→ **BRIEF**
Report every line below that has the string "source" in it.
── DATA PROVIDED ──
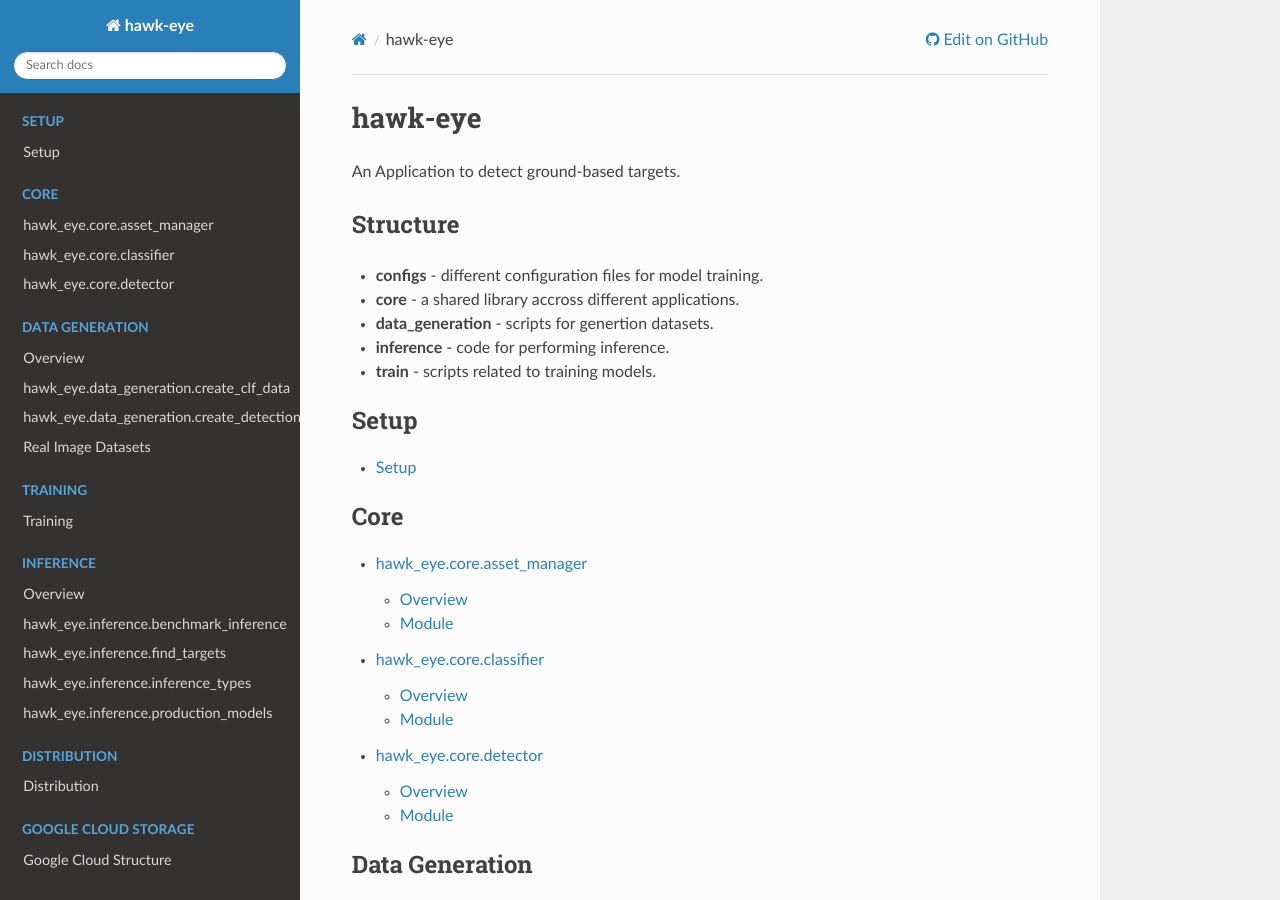
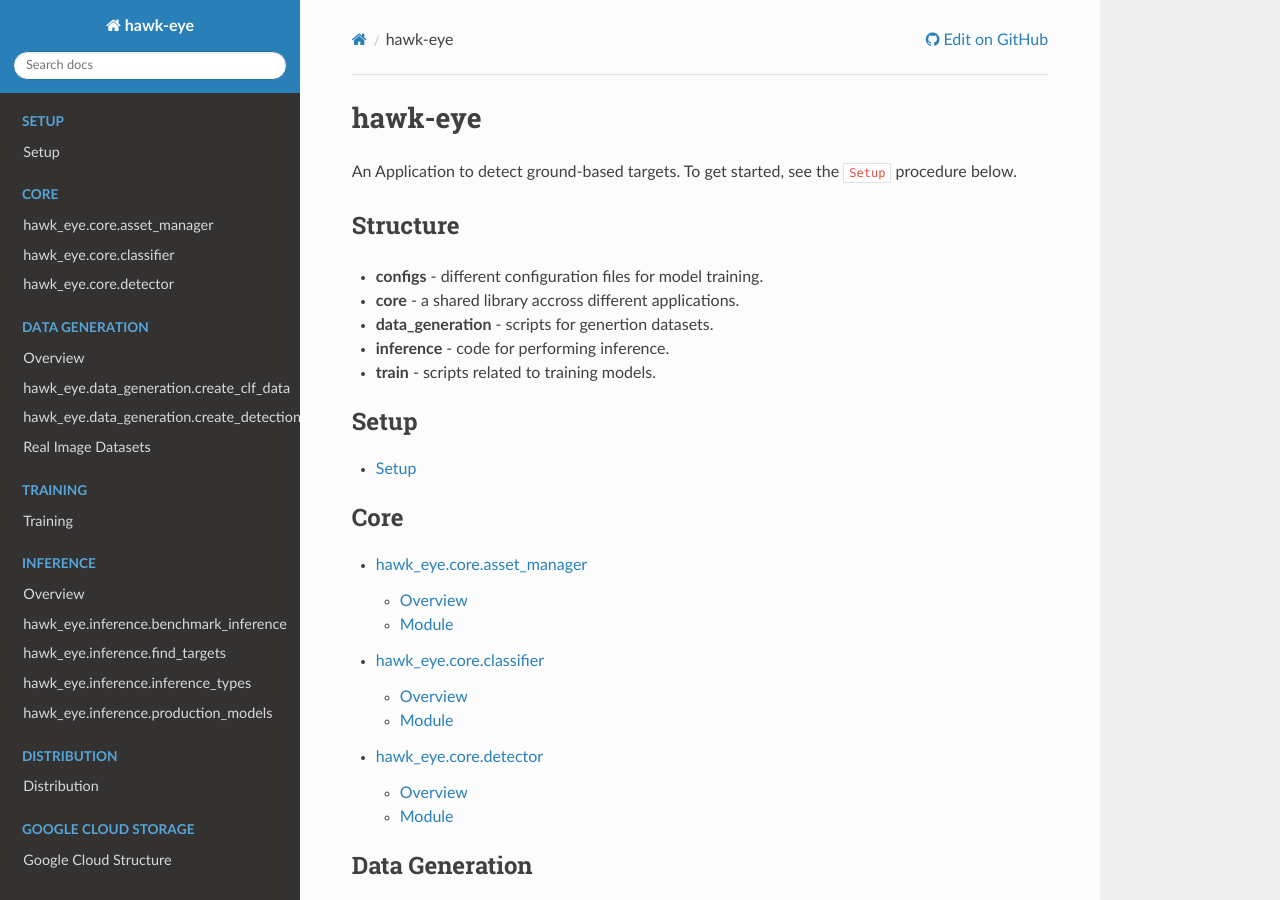
Before and after one commit to uavaustin/hawk-eye, a Sphinx documentation site: the page built from docs/source/index.rst, in a window 1280 px wide and 900 px high. Built offline with Sphinx 7.4.7 and the Read the Docs theme 2.0.0, drawn with Linux system fonts in a browser that asks for light colours; some of the changed text lies outside the part shown.

```diff
--- a/docs/source/data_generation/create_detection_data.rst
+++ b/docs/source/data_generation/create_detection_data.rst
@@ -2,7 +2,7 @@
     :class: hidden-section
 
 hawk_eye.data_generation.create_detection_data
---------------------------------
+----------------------------------------------
 
 .. automodule:: hawk_eye.data_generation.create_detection_data
    :members:
--- /dev/null
+++ b/docs/source/docs.rst
@@ -0,0 +1,2 @@
+Documentation
+================================
--- a/docs/source/index.rst
+++ b/docs/source/index.rst
@@ -11,7 +11,8 @@
    :caption: Contents:
 
 
-An Application to detect ground-based targets.
+An Application to detect ground-based targets. To get started, see the ``Setup``
+procedure below.
 
 Structure
 ~~~~~~~~~~~~~~~~~~~~~~
```
Also changed, not shown: other parts of docs/source/index.rst (+10 -0 lines), docs/source/third_party.rst (added, +7 -0 lines), 3 other files.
───
→ **COMPLETED TASK**
Before and after one commit to uavaustin/hawk-eye, a Sphinx documentation site: the page built from docs/source/index.rst, in a window 1280 px wide and 900 px high. Built offline with Sphinx 7.4.7 and the Read the Docs theme 2.0.0, drawn with Linux system fonts in a browser that asks for light colours; some of the changed text lies outside the part shown.
--- a/docs/source/data_generation/create_detection_data.rst
+++ b/docs/source/data_generation/create_detection_data.rst
+++ b/docs/source/docs.rst
--- a/docs/source/index.rst
+++ b/docs/source/index.rst
Also changed, not shown: other parts of docs/source/index.rst (+10 -0 lines), docs/source/third_party.rst (added, +7 -0 lines), 3 other files.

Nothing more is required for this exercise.